#### [WHAT TO WORK ON]
Go through the records below line by line. Count the lines with "class" and give the count alone.
* * * * * * * * *
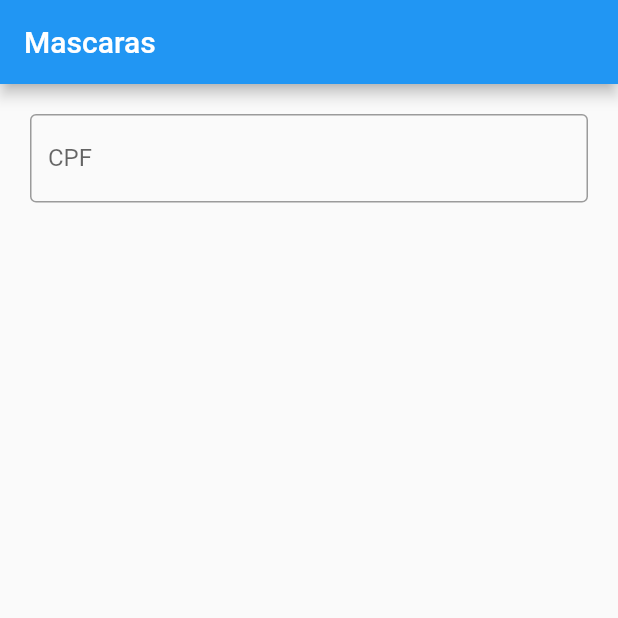
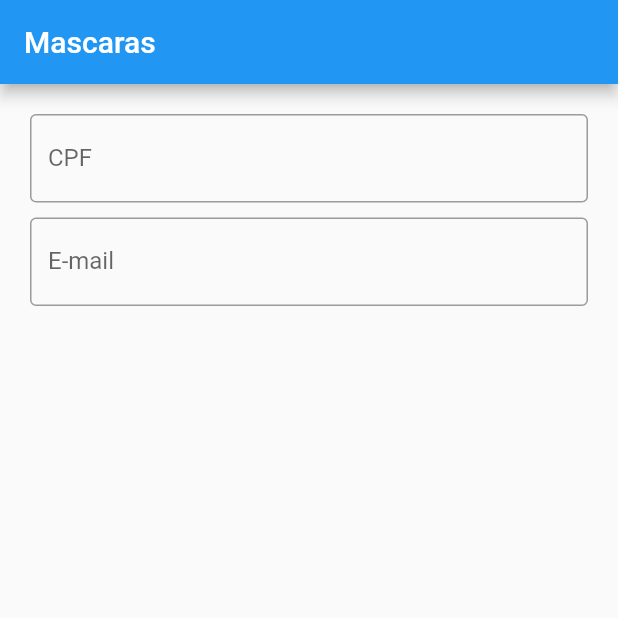
Before and after one commit to Lelisvaldo/application_4_Masks_text_validations, a Flutter app: the screen it shows after launch, on a phone screen of 412 x 824 dp, the top half of it. Run offline on Flutter 3.47's test engine with Material 2 defaults, Android fonts, the phone set to English and light mode, and no system bars.

Commit message:
Refactor class MaskInput

```diff
--- a/lib/main.dart
+++ b/lib/main.dart
@@ -41,15 +41,36 @@ class _MyHomePageState extends State<MyHomePage> {
         padding: const EdgeInsets.all(20),
         child: Column(
           children: [
-            TextField(
+            TextFormField(
+              autovalidateMode: AutovalidateMode.onUserInteraction,
+              validator: (text) {
+                if (!RegExp(r'^\d{3}\.\d{3}\.\d{3}-\d{2}$')
+                    .hasMatch(text ?? '')) {
+                  return "Write CPF valid.";
+                }
+              },
               decoration: const InputDecoration(
                 border: OutlineInputBorder(),
                 labelText: 'CPF',
               ),
               inputFormatters: [
-                CPFMask(),
+                MaskInput('###.###.###-##'),
               ],
-            )
+            ),
+            SizedBox(height: 10),
+            TextFormField(
+              autovalidateMode: AutovalidateMode.onUserInteraction,
+              validator: (text) {
+                if (!RegExp(r'[a-zA-Z0-9.-_]+@[a-zA-Z0-9-_]+\..+')
+                    .hasMatch(text ?? '')) {
+                  return "Write E-mail valid.";
+                }
+              },
+              decoration: const InputDecoration(
+                border: OutlineInputBorder(),
+                labelText: 'E-mail',
+              ),
+            ),
           ],
         ),
       ),
@@ -57,26 +78,27 @@ class _MyHomePageState extends State<MyHomePage> {
   }
 }
 
-class CPFMask extends TextInputFormatter {
+class MaskInput extends TextInputFormatter {
+  final String mask;
+
+  MaskInput(this.mask);
+
   @override
   TextEditingValue formatEditUpdate(
-    TextEditingValue oldValue,
-    TextEditingValue newValue,
-  ) {
-    var cpf = newValue.text;
-    if (cpf.length > 14) {
-      return oldValue;
+      TextEditingValue oldValue, TextEditingValue newValue) {
+
+    var value = newValue.text.replaceAll(RegExp(r'\D'), '');
+    var formatted = mask;
+    for (var i = 0; i < value.length; i++) {
+      formatted = formatted.replaceFirst('#', value[i]);
     }
-
-    cpf = cpf.replaceAll(RegExp(r'\D'), '');
-    var formatted = '';
-
-    //xxx.xxx.xxx-xx
-    for (var i = 0; i < cpf.characters.length; i++) {
-      if ([3, 6, 9].contains(i)) {
-        formatted += i == 9 ? '-' : '.';
+    final lastHash = formatted.indexOf('#');
+    if (lastHash != -1) {
+      formatted = formatted.characters.getRange(0, lastHash).join();
+      if (RegExp(r'\D$').hasMatch(formatted)) {
+        formatted =
+            formatted.split('').getRange(0, formatted.length - 1).join();
       }
-      formatted += cpf[i];
     }
 
     return newValue.copyWith(
```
* * * * * * * * *
#### [ANSWER SECTION]
5